YOUR ASSIGNMENT: Look through the lines below and extract each one that contains "what".

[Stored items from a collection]
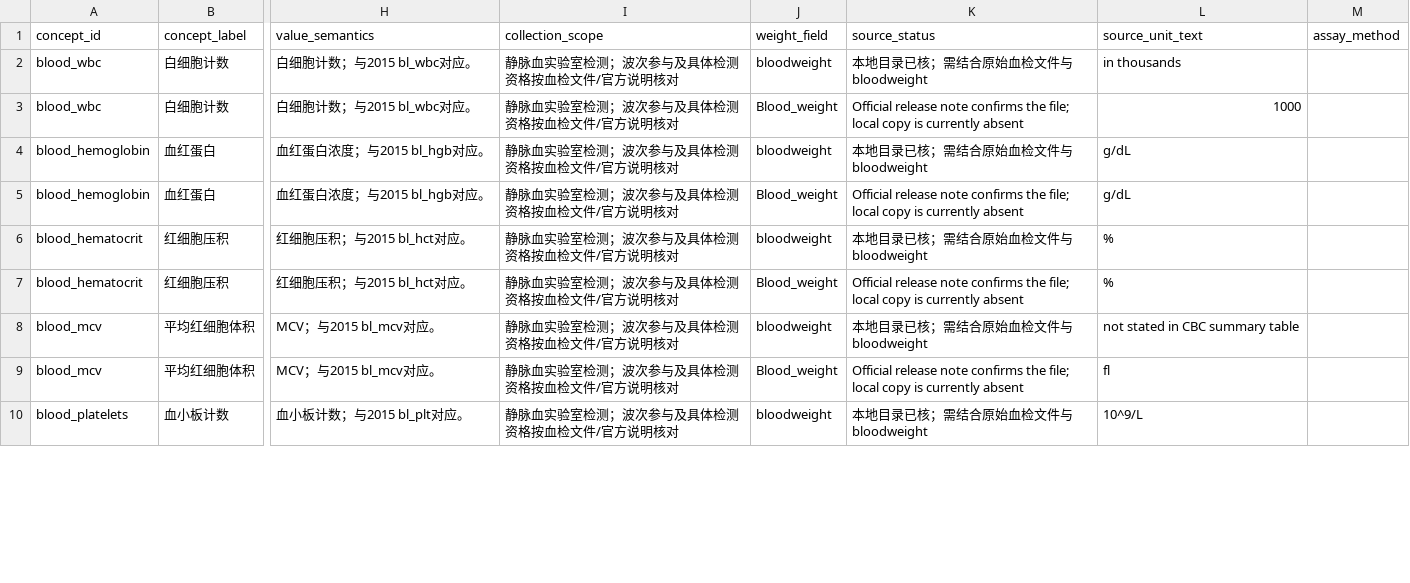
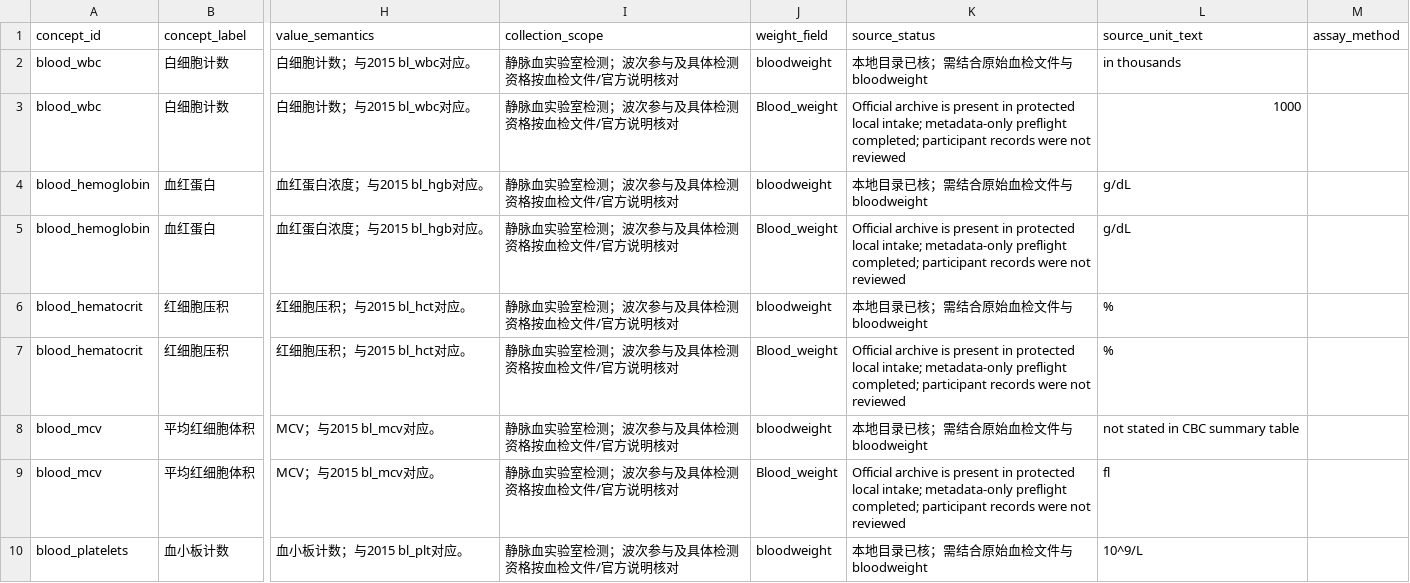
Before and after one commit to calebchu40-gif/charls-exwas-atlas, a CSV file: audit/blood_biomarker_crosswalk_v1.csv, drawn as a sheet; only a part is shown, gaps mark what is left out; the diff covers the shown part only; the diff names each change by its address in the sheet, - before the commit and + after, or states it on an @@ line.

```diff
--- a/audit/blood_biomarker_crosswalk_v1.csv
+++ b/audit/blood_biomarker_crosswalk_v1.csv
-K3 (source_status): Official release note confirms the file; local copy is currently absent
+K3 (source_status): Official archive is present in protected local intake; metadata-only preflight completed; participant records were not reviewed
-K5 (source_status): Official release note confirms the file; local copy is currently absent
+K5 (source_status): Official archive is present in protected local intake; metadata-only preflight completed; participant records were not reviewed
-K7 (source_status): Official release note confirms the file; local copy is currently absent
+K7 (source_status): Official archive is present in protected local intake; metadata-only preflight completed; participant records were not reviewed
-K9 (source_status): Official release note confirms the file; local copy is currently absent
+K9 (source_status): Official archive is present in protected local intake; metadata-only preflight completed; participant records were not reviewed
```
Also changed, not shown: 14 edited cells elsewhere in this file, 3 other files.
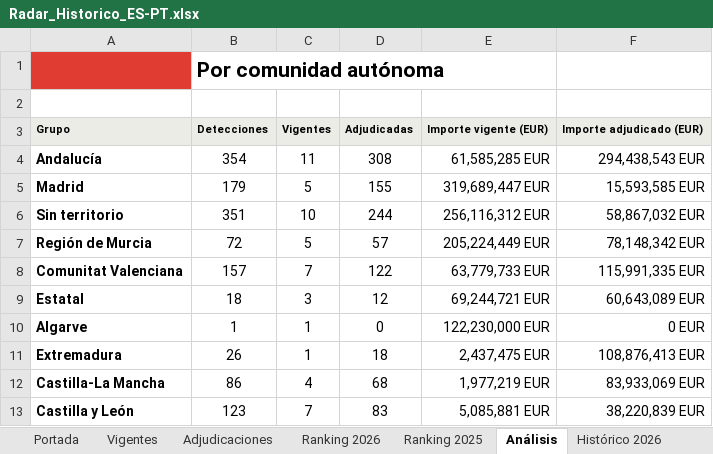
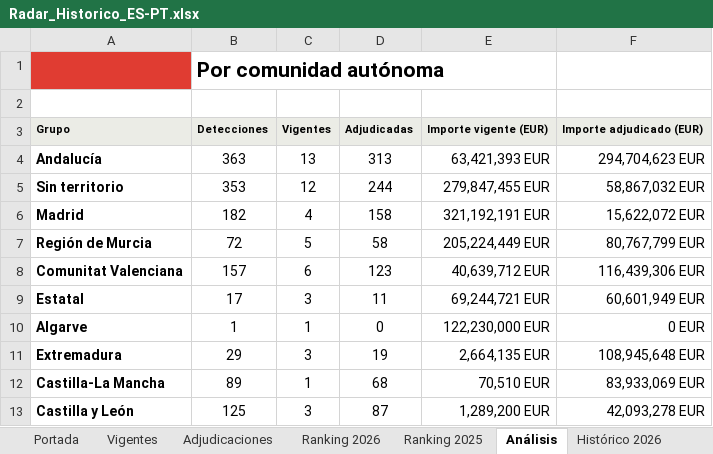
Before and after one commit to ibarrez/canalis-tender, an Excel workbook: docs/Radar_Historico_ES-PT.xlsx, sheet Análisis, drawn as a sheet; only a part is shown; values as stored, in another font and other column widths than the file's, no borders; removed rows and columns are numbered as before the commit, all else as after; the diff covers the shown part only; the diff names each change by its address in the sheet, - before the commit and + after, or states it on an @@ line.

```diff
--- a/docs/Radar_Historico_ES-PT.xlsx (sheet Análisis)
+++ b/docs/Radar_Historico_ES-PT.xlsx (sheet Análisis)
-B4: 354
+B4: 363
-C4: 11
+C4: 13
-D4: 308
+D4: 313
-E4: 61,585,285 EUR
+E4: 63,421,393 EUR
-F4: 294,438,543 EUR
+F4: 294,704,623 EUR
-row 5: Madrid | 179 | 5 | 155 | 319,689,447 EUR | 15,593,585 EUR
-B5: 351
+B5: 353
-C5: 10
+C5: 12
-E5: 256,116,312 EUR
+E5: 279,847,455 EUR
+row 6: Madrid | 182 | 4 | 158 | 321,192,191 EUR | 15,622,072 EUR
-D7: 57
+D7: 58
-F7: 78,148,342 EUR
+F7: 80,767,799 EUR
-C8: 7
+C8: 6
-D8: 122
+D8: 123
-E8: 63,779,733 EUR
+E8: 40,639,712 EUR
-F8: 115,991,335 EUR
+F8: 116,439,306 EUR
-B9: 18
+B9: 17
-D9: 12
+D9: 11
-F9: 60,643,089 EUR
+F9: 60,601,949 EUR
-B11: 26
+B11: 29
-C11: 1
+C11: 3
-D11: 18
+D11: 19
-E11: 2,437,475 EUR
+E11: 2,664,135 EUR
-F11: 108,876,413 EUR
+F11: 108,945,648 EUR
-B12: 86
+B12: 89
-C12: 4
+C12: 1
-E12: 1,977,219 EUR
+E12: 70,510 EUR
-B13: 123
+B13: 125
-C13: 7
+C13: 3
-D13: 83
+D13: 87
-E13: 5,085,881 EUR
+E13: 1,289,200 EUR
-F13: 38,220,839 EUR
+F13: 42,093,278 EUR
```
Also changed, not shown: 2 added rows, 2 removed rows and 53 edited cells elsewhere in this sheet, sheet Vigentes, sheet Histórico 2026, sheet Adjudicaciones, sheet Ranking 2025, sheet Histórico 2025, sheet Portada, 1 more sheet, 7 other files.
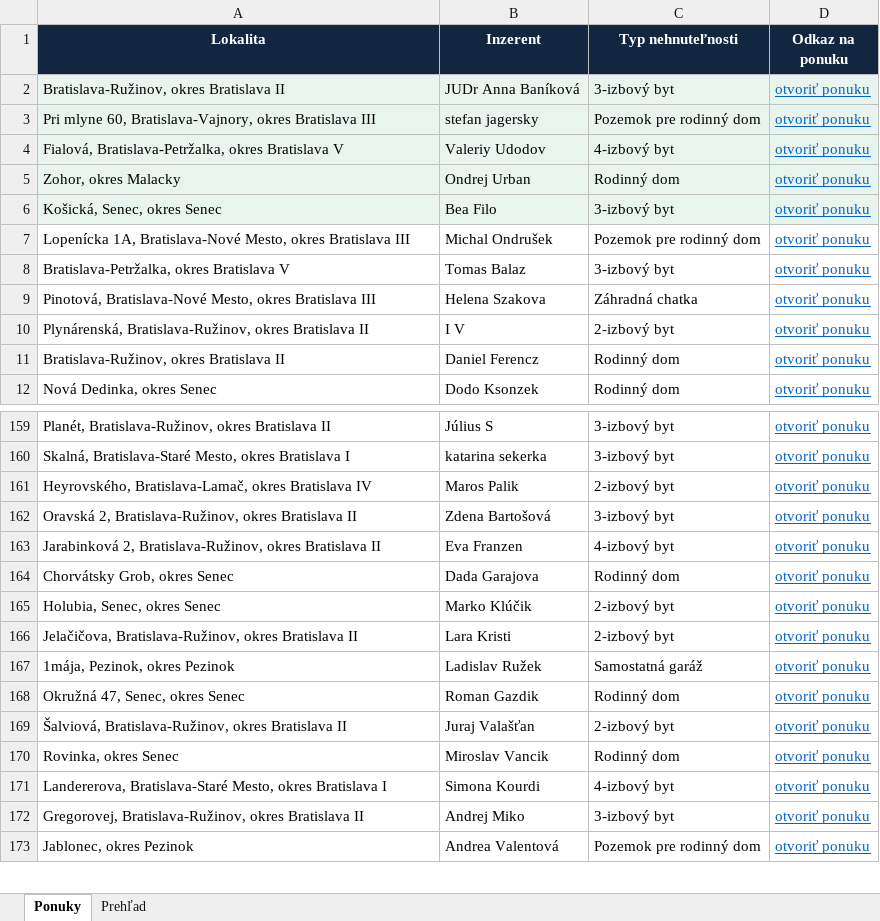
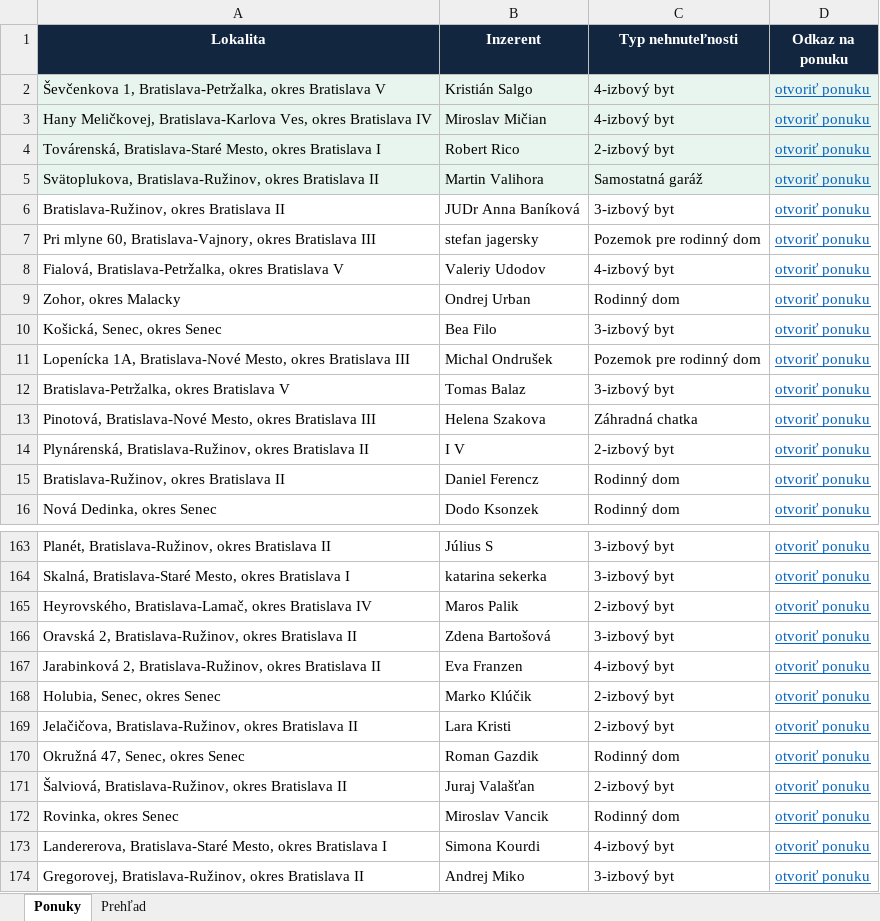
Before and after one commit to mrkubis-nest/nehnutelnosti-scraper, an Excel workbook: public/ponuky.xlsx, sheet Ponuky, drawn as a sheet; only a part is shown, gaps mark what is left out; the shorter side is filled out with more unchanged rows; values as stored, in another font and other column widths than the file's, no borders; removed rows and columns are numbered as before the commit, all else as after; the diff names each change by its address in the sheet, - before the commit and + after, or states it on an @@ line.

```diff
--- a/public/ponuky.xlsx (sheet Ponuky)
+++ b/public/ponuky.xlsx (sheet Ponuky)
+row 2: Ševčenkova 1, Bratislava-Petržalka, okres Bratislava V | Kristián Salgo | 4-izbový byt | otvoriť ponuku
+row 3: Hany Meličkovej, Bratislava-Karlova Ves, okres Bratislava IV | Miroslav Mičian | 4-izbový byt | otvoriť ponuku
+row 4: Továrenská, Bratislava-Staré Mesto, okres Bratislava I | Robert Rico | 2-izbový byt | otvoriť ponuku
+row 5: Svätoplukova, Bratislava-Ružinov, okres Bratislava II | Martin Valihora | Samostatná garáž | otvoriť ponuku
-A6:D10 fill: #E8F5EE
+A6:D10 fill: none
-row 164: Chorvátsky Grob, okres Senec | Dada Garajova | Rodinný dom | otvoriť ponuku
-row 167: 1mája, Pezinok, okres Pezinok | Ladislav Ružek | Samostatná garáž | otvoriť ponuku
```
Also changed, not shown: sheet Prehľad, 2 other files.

EXPECTED ANSWER:
Before and after one commit to calebchu40-gif/charls-exwas-atlas, a CSV file: audit/blood_biomarker_crosswalk_v1.csv, drawn as a sheet; only a part is shown, gaps mark what is left out; the diff covers the shown part only; the diff names each change by its address in the sheet, - before the commit and + after, or states it on an @@ line.
Before and after one commit to mrkubis-nest/nehnutelnosti-scraper, an Excel workbook: public/ponuky.xlsx, sheet Ponuky, drawn as a sheet; only a part is shown, gaps mark what is left out; the shorter side is filled out with more unchanged rows; values as stored, in another font and other column widths than the file's, no borders; removed rows and columns are numbered as before the commit, all else as after; the diff names each change by its address in the sheet, - before the commit and + after, or states it on an @@ line.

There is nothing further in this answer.